Friday, January 29, 2010

News flash: A little "extra" weight can be a good thing

Especially if you're over 70, say researchers at the Western Australian Center for Health and Aging.

A recent study shows that normal-weight and obese patients over 70 had slightly higher levels of mortality than those whose BMIs put them into the overweight category--BMIs of 25 to 29.

In an article in the Journal of the American Geriatrics Society, the researchers said, "These results lend further credence to claims that the body mass index [BMI] thresholds for overweight and obese are overly restrictive for older people."

Makes sense to me--that "extra weight" is what Ellyn Satter describes as "nutritional resources." Food is fuel, folks. Your body needs food not just to power itself but to fuel resilience, especially as we get older.

Now I want to see them study this same notion in 60-year-olds. I'm curious about what the results might show.

3 comments:

Graciela said...

The bottom line is that super thin is not healthy...no matter how old you are!

Adley said...

Your assessment is a bit misleading and overly simplistic. This study found a correlation between the "slightly overweight" and lower mortality rates. Many of the diseases (cancers etc) afflicting the elderly population cause wasting, and thus they will be over represented in the lower BMI population.

Also, this does not imply in any way that if you're in the normal range for your BMI that you should seek weight gain for health reasons.

Harriet said...

Acrually, Adley, it wasn't just the "slightly overweight" category. It was the "overweight" (there IS no "slightly overweight" category) and "mildly obese" categories.

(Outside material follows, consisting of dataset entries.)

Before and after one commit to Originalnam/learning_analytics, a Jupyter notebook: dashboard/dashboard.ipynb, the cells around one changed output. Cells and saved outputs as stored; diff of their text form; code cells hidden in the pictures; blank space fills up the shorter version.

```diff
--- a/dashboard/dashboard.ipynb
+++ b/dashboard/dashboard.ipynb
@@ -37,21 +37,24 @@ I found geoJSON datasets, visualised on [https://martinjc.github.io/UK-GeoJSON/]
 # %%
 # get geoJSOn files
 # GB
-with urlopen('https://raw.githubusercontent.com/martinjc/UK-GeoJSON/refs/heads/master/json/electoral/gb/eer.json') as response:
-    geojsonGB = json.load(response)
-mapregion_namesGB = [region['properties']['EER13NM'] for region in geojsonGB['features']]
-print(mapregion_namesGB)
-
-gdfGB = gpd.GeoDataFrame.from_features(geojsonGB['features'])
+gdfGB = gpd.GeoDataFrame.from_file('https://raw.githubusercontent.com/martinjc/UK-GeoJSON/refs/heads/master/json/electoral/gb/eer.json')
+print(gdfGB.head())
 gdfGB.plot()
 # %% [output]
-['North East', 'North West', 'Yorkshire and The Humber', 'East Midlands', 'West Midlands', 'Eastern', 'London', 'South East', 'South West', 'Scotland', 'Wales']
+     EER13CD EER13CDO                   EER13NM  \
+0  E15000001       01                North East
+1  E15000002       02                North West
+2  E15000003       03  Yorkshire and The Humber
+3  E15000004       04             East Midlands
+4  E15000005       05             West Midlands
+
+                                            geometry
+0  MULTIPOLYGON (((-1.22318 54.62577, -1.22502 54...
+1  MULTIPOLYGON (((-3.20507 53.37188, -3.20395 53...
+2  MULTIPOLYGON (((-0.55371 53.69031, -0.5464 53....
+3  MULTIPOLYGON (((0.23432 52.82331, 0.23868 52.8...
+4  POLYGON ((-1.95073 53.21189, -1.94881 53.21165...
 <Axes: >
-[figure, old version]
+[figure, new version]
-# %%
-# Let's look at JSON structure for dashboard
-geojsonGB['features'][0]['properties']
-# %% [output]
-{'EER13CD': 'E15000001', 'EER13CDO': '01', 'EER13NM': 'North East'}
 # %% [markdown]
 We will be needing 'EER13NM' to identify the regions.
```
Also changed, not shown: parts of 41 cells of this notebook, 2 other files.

And who said anything about having senior citizens gain weight for health? What I'm talking about here is taking a broader view of what constitutes health, especially for older people.